(Dataset excerpts)
* * *

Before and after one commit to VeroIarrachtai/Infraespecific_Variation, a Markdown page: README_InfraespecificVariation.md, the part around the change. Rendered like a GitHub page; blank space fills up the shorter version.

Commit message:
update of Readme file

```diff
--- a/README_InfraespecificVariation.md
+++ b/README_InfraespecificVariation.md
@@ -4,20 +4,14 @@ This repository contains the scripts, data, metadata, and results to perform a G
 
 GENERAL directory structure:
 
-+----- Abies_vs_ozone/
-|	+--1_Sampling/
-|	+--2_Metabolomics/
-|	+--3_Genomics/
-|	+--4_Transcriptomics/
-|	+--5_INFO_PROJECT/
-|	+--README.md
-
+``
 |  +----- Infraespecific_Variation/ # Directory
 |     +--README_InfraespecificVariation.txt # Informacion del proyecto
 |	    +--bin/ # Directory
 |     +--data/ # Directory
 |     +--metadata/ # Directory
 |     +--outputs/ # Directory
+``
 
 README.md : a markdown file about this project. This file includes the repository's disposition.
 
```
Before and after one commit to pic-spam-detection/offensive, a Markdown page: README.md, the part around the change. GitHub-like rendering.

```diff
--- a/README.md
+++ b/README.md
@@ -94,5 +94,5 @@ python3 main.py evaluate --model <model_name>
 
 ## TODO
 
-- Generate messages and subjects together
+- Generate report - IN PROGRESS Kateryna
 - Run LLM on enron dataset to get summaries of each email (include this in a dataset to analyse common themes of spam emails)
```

* * *

### Problem requirements
The records above must be repeated exactly, every one of them.

### Expected answer
Before and after one commit to VeroIarrachtai/Infraespecific_Variation, a Markdown page: README_InfraespecificVariation.md, the part around the change. Rendered like a GitHub page; blank space fills up the shorter version.

Commit message:
update of Readme file

```diff
--- a/README_InfraespecificVariation.md
+++ b/README_InfraespecificVariation.md
@@ -4,20 +4,14 @@ This repository contains the scripts, data, metadata, and results to perform a G
 
 GENERAL directory structure:
 
-+----- Abies_vs_ozone/
-|	+--1_Sampling/
-|	+--2_Metabolomics/
-|	+--3_Genomics/
-|	+--4_Transcriptomics/
-|	+--5_INFO_PROJECT/
-|	+--README.md
-
+``
 |  +----- Infraespecific_Variation/ # Directory
 |     +--README_InfraespecificVariation.txt # Informacion del proyecto
 |	    +--bin/ # Directory
 |     +--data/ # Directory
 |     +--metadata/ # Directory
 |     +--outputs/ # Directory
+``
 
 README.md : a markdown file about this project. This file includes the repository's disposition.
 
```
Before and after one commit to pic-spam-detection/offensive, a Markdown page: README.md, the part around the change. GitHub-like rendering.

```diff
--- a/README.md
+++ b/README.md
@@ -94,5 +94,5 @@ python3 main.py evaluate --model <model_name>
 
 ## TODO
 
-- Generate messages and subjects together
+- Generate report - IN PROGRESS Kateryna
 - Run LLM on enron dataset to get summaries of each email (include this in a dataset to analyse common themes of spam emails)
```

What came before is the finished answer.